Clozaril has been associated with severe adverse reactions, including convulsions, high white cell count and cardiac rhythm abnormalities. Typically, prescribers monitor white well levels over the course of treatment. This is a trial and error process which can result in you experiencing potentially dangerous adverse effects. Consequently, Clozaril is available only from a certified pharmacy under a special program where the patient agrees to undergo regular blood tests.
Common Side Effects of Clozaril
Common and less serious side effects of clozapine can be bothersome. These include dizziness, weight gain and drowsiness. You may also experience such symptoms as headache, sweating, nausea, vomiting, and diarrhea.In addition, Clozaril very frequently causes a progressive movement disorder known as tardive dyskinesia, which involved involuntary facial movements including grimaces and tongue rolling. Tardive dyskinesia is irreversible. (Clozaril drug label).
Understand Your Risks with the Rxight® Genetic Test
The Rxight® pharmacogenetic testing testing program – which is based on the most comprehensive gene panel available – works by profiling your genetic disposition to adverse drug reactions to clozapine and over 200 different prescription and over-the-counter medications. Clozapine side effects may be minimized by making certain the proper dose is prescribed. The results of Rxight® testing inform your provider how to prescribe clozapine while taking into account your particular genetic makeup, thus laying the groundwork for precise, personalized care.
How Does Pharmacogenetic Testing Work?

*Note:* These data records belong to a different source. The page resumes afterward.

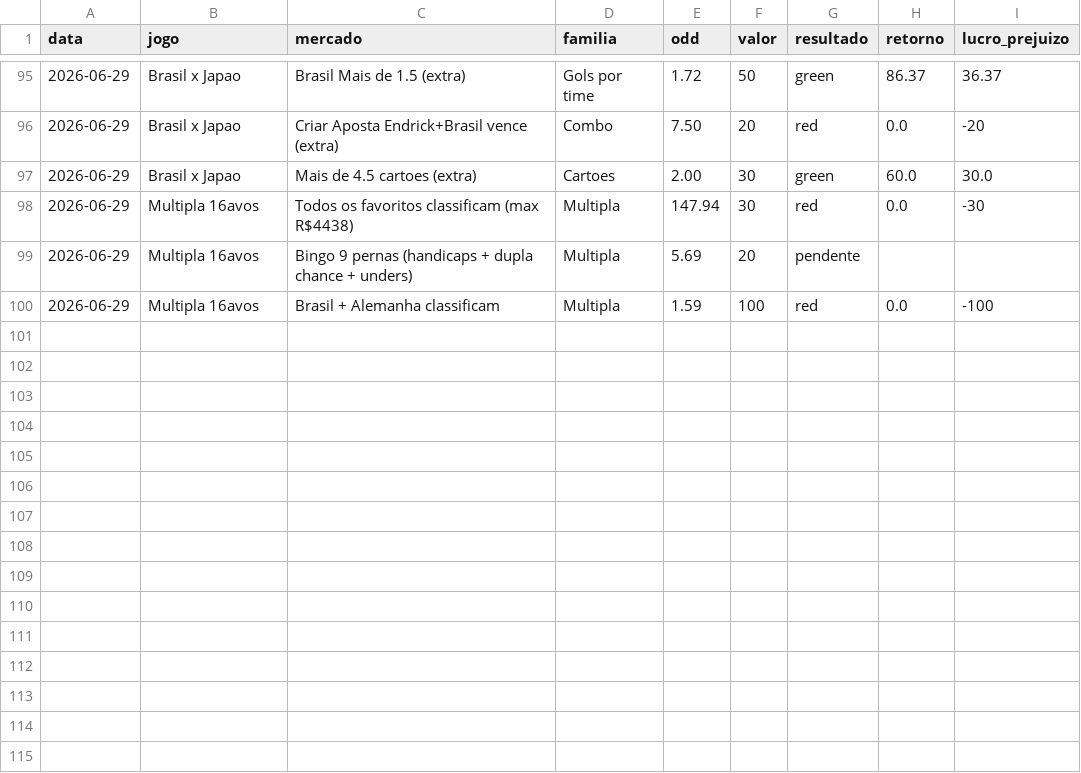
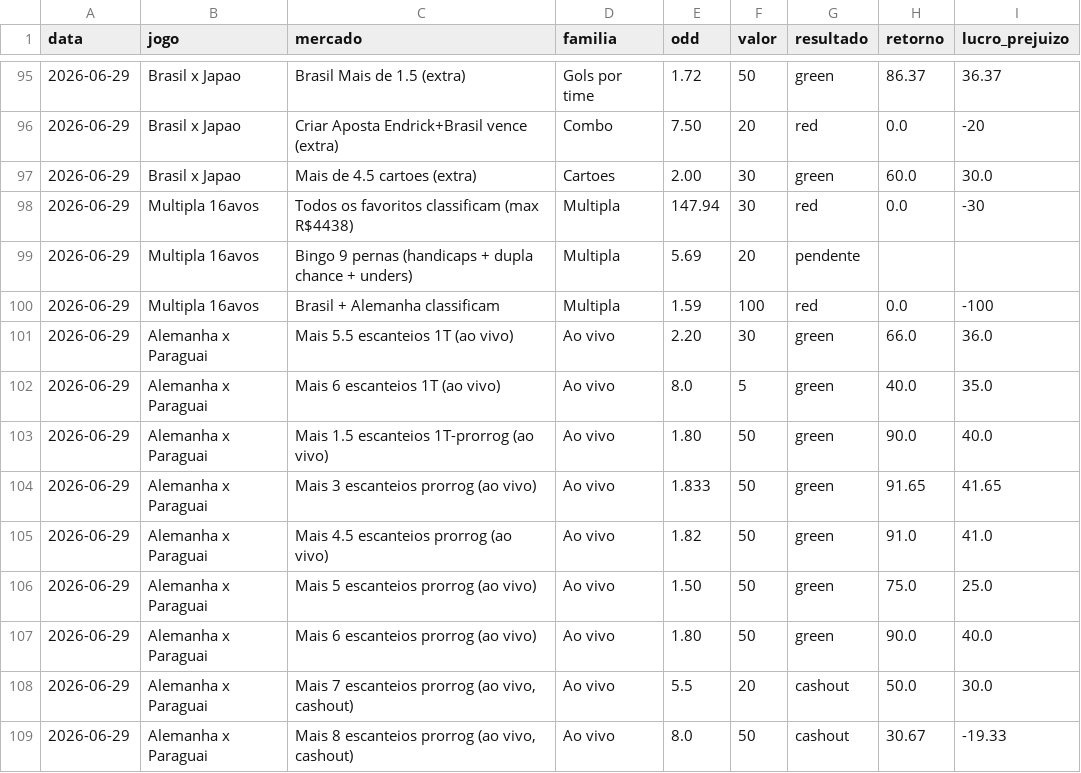
Before and after one commit to stivie77/bets-ledger2, a CSV file: bets-ledger.csv, drawn as a sheet; only a part is shown, gaps mark what is left out.

Commit message:
Adiciona 9 apostas ao vivo de escanteios (Alemanha x Paraguai)

```diff
--- a/bets-ledger.csv
+++ b/bets-ledger.csv
@@ -100 +100,10 @@ data,jogo,mercado,familia,odd,valor,resultado,retorno,lucro_prejuizo
 2026-06-29,Multipla 16avos,Brasil + Alemanha classificam,Multipla,1.59,100,red,0.0,-100
+2026-06-29,Alemanha x Paraguai,Mais 5.5 escanteios 1T (ao vivo),Ao vivo,2.20,30,green,66.0,36.0
+2026-06-29,Alemanha x Paraguai,Mais 6 escanteios 1T (ao vivo),Ao vivo,8.0,5,green,40.0,35.0
+2026-06-29,Alemanha x Paraguai,Mais 1.5 escanteios 1T-prorrog (ao vivo),Ao vivo,1.80,50,green,90.0,40.0
+2026-06-29,Alemanha x Paraguai,Mais 3 escanteios prorrog (ao vivo),Ao vivo,1.833,50,green,91.65,41.65
+2026-06-29,Alemanha x Paraguai,Mais 4.5 escanteios prorrog (ao vivo),Ao vivo,1.82,50,green,91.0,41.0
+2026-06-29,Alemanha x Paraguai,Mais 5 escanteios prorrog (ao vivo),Ao vivo,1.50,50,green,75.0,25.0
+2026-06-29,Alemanha x Paraguai,Mais 6 escanteios prorrog (ao vivo),Ao vivo,1.80,50,green,90.0,40.0
+2026-06-29,Alemanha x Paraguai,"Mais 7 escanteios prorrog (ao vivo, cashout)",Ao vivo,5.5,20,cashout,50.0,30.0
+2026-06-29,Alemanha x Paraguai,"Mais 8 escanteios prorrog (ao vivo, cashout)",Ao vivo,8.0,50,cashout,30.67,-19.33
```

Many people have normal activity of the genes which encode for liver enzymes responsible for metabolizing Clozaril, and thus experience therapeutic value with few serious side effects on standard doses. However, some people may have differences in one or more of these liver enzymes, based on their genes, which leads to dangerously high levels, resulting in serious adverse reactions, or medication inefficacy. There are 18 primary genes involved in medication metabolism, and their variants (alleles) are analyzed to determine which variant you have. With the results of Rxight® PGx testing, your prescriber can adjust your dose based on your genetically modulated liver enzyme activity targeting a particular drug or drug class – preferably before treatment begins.
Contributors to this Article: Michael Sapko, MD, Phd and Deborah Kallick, PhD, Medicinal Chemistry
Read more about Rxight® genetic testing for drug metabolism